Besides the wonderful story, Floca's art is really outstanding. It's very minimal, but he manages to bring everyone to life with simple expressions and clever layouts. He also know how exactly to use light and dark in his work (appropriate, no?), and the result is fantastic. Throughout the book are some really spectacular layouts, including one of a gaping subway tunnel that just sends chills up my spine.

The new printing is a simple softcover book that retails for $10.99. I cannot recommend this book enough for any kid that might be in your life (and even some adults).


3. For The Person Who Loves 'Maus' and 'Persepolis'

You know that friend who doesn't really read comics but loves books like Maus and Persepolis. Well, those aren't the only books out there in that vein of memoirs. Get them Cuba: My Revolution by Inverna Lockpez and Dean Haspiel.

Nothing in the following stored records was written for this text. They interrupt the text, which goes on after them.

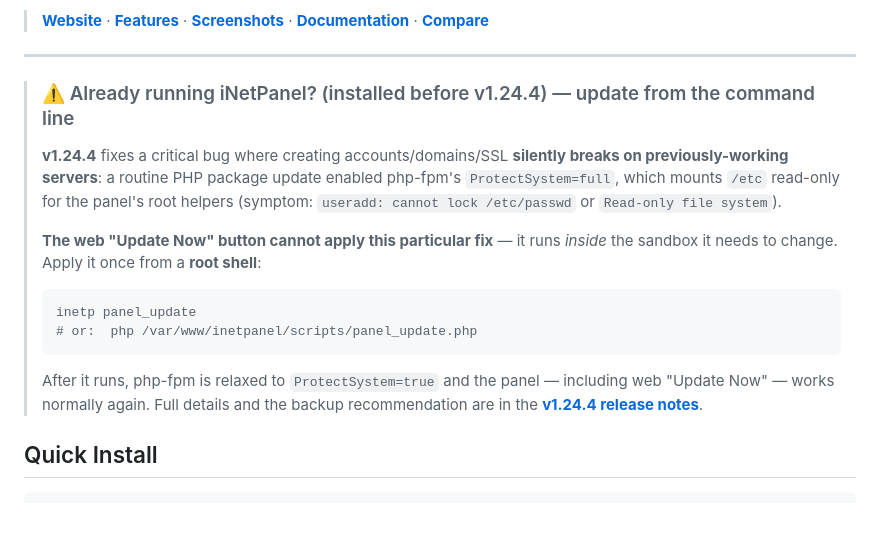
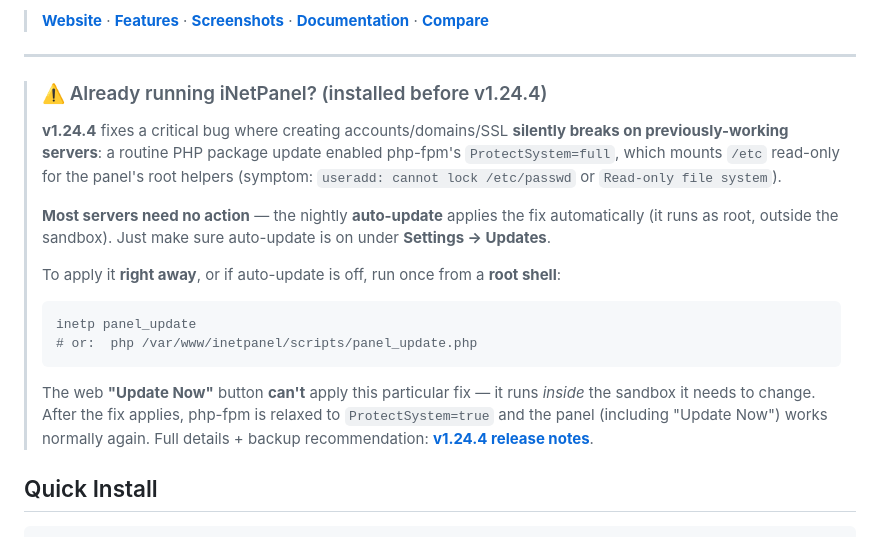
Before and after one commit to tuxxin/iNetPanel, a Markdown page: README.md, the part around the change. GitHub-like rendering.

Commit message:
README: clarify the php-fpm fix auto-applies via nightly auto-update (manual CLI only if you want it now / auto-update off)
Co-Authored-By: Claude Opus 4.8 (1M context) <noreply@anthropic.com>

````diff
--- a/README.md
+++ b/README.md
@@ -19,15 +19,17 @@ iNetPanel is a free, open-source hosting control panel designed for **home serve
 
 ---
 
-> ### ⚠️ Already running iNetPanel? (installed before v1.24.4) — update from the command line
+> ### ⚠️ Already running iNetPanel? (installed before v1.24.4)
 > **v1.24.4** fixes a critical bug where creating accounts/domains/SSL **silently breaks on previously-working servers**: a routine PHP package update enabled php-fpm's `ProtectSystem=full`, which mounts `/etc` read-only for the panel's root helpers (symptom: `useradd: cannot lock /etc/passwd` or `Read-only file system`).
 >
-> **The web "Update Now" button cannot apply this particular fix** — it runs *inside* the sandbox it needs to change. Apply it once from a **root shell**:
+> **Most servers need no action** — the nightly **auto-update** applies the fix automatically (it runs as root, outside the sandbox). Just make sure auto-update is on under **Settings → Updates**.
+>
+> To apply it **right away**, or if auto-update is off, run once from a **root shell**:
 > ```bash
 > inetp panel_update
 > # or:  php /var/www/inetpanel/scripts/panel_update.php
 > ```
-> After it runs, php-fpm is relaxed to `ProtectSystem=true` and the panel — including web "Update Now" — works normally again. Full details and the backup recommendation are in the **[v1.24.4 release notes](https://github.com/tuxxin/iNetPanel/releases/tag/v1.24.4)**.
+> The web **"Update Now"** button **can't** apply this particular fix — it runs *inside* the sandbox it needs to change. After the fix applies, php-fpm is relaxed to `ProtectSystem=true` and the panel (including "Update Now") works normally again. Full details + backup recommendation: **[v1.24.4 release notes](https://github.com/tuxxin/iNetPanel/releases/tag/v1.24.4)**.
 
 ## Quick Install
 
````
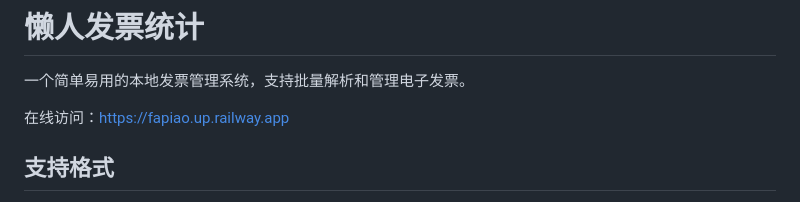
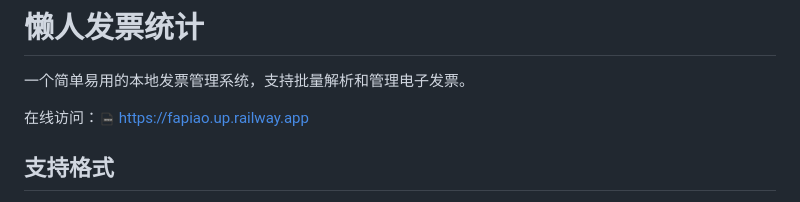
Before and after one commit to bengilla/invoice_data, a Markdown page: README.md, the part around the change. Drawn GitHub-style; pictures changed too: images/fapiao.png (added).

```diff
--- a/README.md
+++ b/README.md
@@ -2,7 +2,7 @@
 
 一个简单易用的本地发票管理系统，支持批量解析和管理电子发票。
 
-在线访问：https://fapiao.up.railway.app
+在线访问：<img src="images/fapiao.png" width="16" height="16"> https://fapiao.up.railway.app
 
 ## 支持格式
 
```
Also changed, not shown: 2 other files.
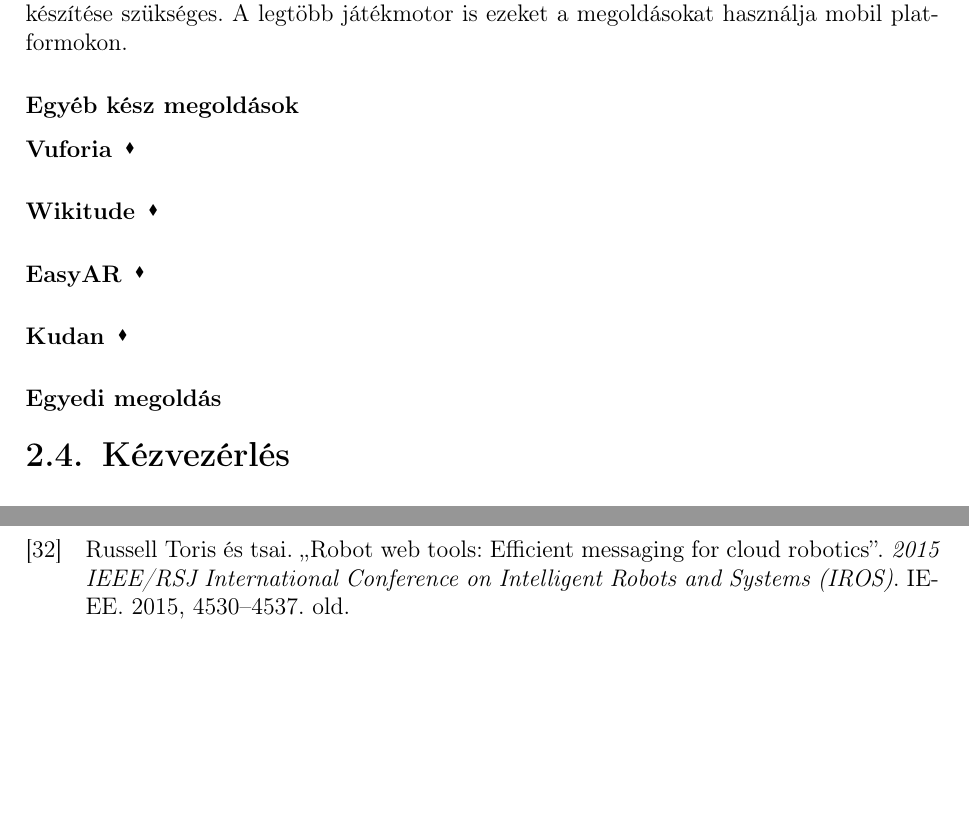
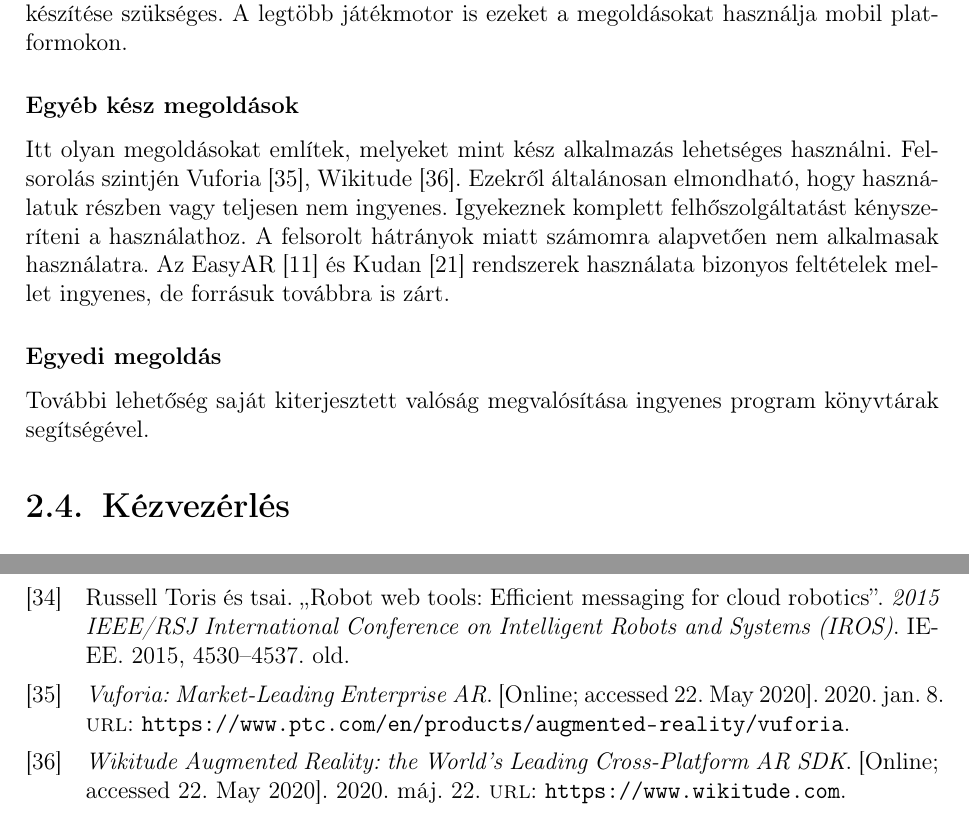
Before and after one commit to aaronrancsik/bsc_thesis_documentation, a LaTeX document (main.tex, which reads mainbibliography.bib): two parts of pages 13 and 22 of 23, joined at a grey line, cut so that both start at the same text, the shorter picture padded with empty space. Compiled offline with pdfLaTeX.

Commit message:
add egyeb ar

```diff
--- a/main.tex
+++ b/main.tex
@@ -324,12 +324,12 @@
 \paragraph{Konklúzió}
 Az előbb említett megoldások használatához Andoid vagy iOS alkalmazás készítése szükséges. A legtöbb játékmotor is ezeket a megoldásokat használja mobil platformokon.
 \subsubsection{Egyéb kész megoldások}
-\paragraph{Vuforia}
-\paragraph{Wikitude}
-\paragraph{EasyAR}
-\paragraph{Kudan}
+Itt olyan megoldásokat említek, melyeket mint kész alkalmazás lehetséges használni. Felsorolás szintjén  Vuforia \cite{vuforia}, Wikitude \cite{wikitude}.
+Ezekről általánosan elmondható, hogy használatuk részben vagy teljesen nem ingyenes. Igyekeznek komplett felhőszolgáltatást kényszeríteni a használathoz. A felsorolt hátrányok miatt számomra alapvetően nem alkalmasak használatra.
+Az EasyAR \cite{ezar} és Kudan \cite{kudan} rendszerek használata bizonyos feltételek mellet ingyenes, de forrásuk továbbra is zárt.
+
 \subsubsection{Egyedi megoldás}
-
+További lehetőség saját kiterjesztett valóság megvalósítása ingyenes program könyvtárak segítségével.
 
 \section{Kézvezérlés}
 \label{kezvez}
--- a/mainbibliography.bib
+++ b/mainbibliography.bib
@@ -1,0 +11,5 @@
+	month = {May},
+
+	date = {2020-05-22},
+
+	note = {[Online; accessed 22. May 2020]},
@@ -2,3 +27,46 @@
+	month = {May},
+
+	date = {2020-05-15},
+
+	note = {[Online; accessed 22. May 2020]},
+
+	url = {https://www.easyar.com}
+
+}
+
+@misc{wikitude,
+
+	title = {{Wikitude Augmented Reality: the World's Leading Cross-Platform AR SDK}},
+
+	journal = {Wikitude},
+
+	year = {2020},
+
+	month = {May},
+
+	date = {2020-05-22},
+
+	note = {[Online; accessed 22. May 2020]},
+
+	url = {https://www.wikitude.com}
+
+}
+
+@misc{vuforia,
+
+	title = {{Vuforia: Market-Leading Enterprise AR}},
+
+	year = {2020},
+
+	month = {Jan},
+
+	date = {2020-01-08},
+
+	note = {[Online; accessed 22. May 2020]},
+
+	url = {https://www.ptc.com/en/products/augmented-reality/vuforia}
+
+}
 
 @misc{arcore,
 
```
Also changed, not shown: mainbibliography.bib (20 more changed lines).
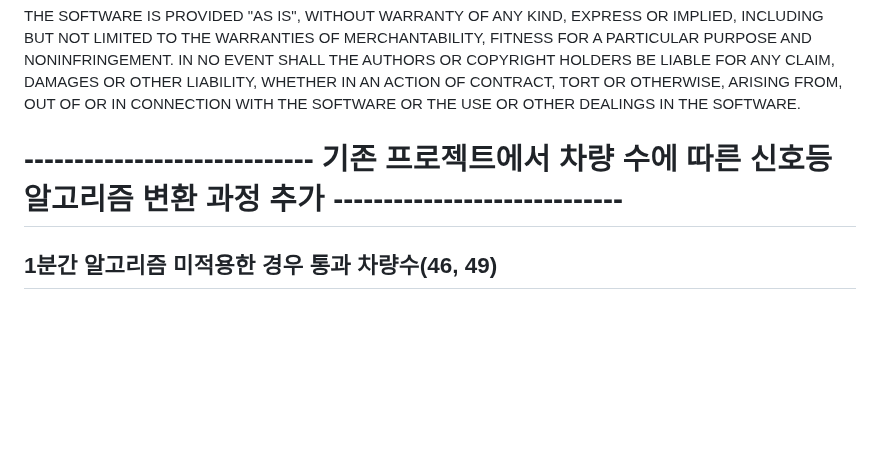
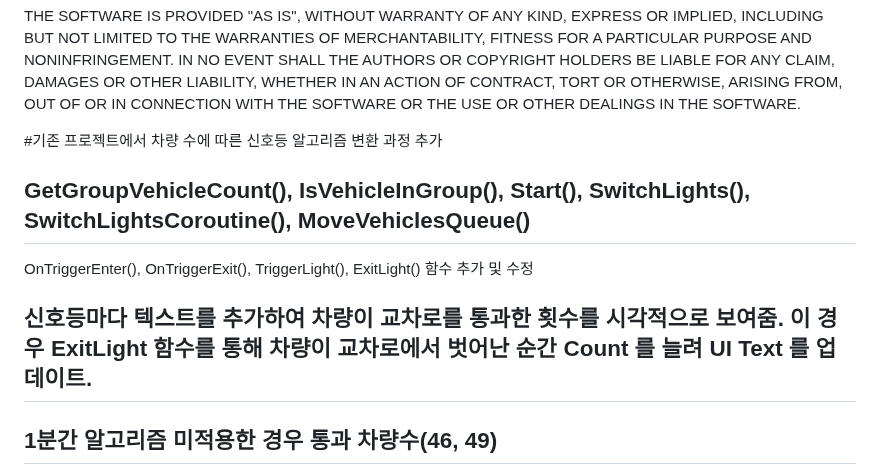
Before and after one commit to Hellin22/unity-traffic-simulation-master, a Markdown page: README.md, the part around the change. GitHub-like rendering; blank space fills up the shorter version.

```diff
--- a/README.md
+++ b/README.md
@@ -69,7 +69,13 @@ THE SOFTWARE IS PROVIDED "AS IS", WITHOUT WARRANTY OF ANY KIND, EXPRESS OR IMPLI
 
 
 
-# ----------------------------- 기존 프로젝트에서 차량 수에 따른 신호등 알고리즘 변환 과정 추가 -----------------------------
+#기존 프로젝트에서 차량 수에 따른 신호등 알고리즘 변환 과정 추가
+
+## GetGroupVehicleCount(), IsVehicleInGroup(), Start(), SwitchLights(), SwitchLightsCoroutine(), MoveVehiclesQueue()
+OnTriggerEnter(), OnTriggerExit(), TriggerLight(), ExitLight() 함수 추가 및 수정
+
+## 신호등마다 텍스트를 추가하여 차량이 교차로를 통과한 횟수를 시각적으로 보여줌. 이 경우 ExitLight 함수를 통해 차량이 교차로에서 벗어난 순간 Count 를 늘려 UI Text 를 업데이트.
+
 
 ## 1분간 알고리즘 미적용한 경우 통과 차량수(46, 49)
 
```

Cuba: My Revolution is the memoir of Inverna Lockpez, a story that tells her transformation from a young, idealistic girl who fully supported Castro to a woman disillusioned with her country and desperate to leave it. Throughout the story, we see 'Sonya' change and grow as life in Cuba changes around her. We see her story as an artist, her story as a lover, her story as a daughter, her story as an army doctor, and her story as a communist. Lockpez does not hold anything back in this memoir and any reader will be amazed at the deep wells of strength this woman possesses.

The book is drawn by Dean Haspiel, a long time family friend of Lockpez, who describes her as a second mother. It is clear how much Haspiel respects Lockpez's story through his art. Each page is beautifully drawn in black and white, with a hint of red somewhere on each page that serves to highlight the art and the story. He also does not hold back on illustrating the more vicious moments of Lockpez's story. This is a beautiful book, but sometimes the imagery can be downright disturbing.


Cuba: My Revolution is a spectacular read and a great gift for anyone who likes history, art, memoirs, or stories of incredible women. Fair warning, there are a few scenes that have graphic depictions of torture and sexual abuse that can be triggering. I wouldn't recommend this book for anyone under the age of 16. The hardcover edition retails at $24.99.


So, that's it for this week! Got anybody you need to buy a gift for? Got a comic that you love to give as a gift? Got a comic that you would never want to give as a gift/receive as a gift? Let everyone know!


See you next Comic Book Wednesday!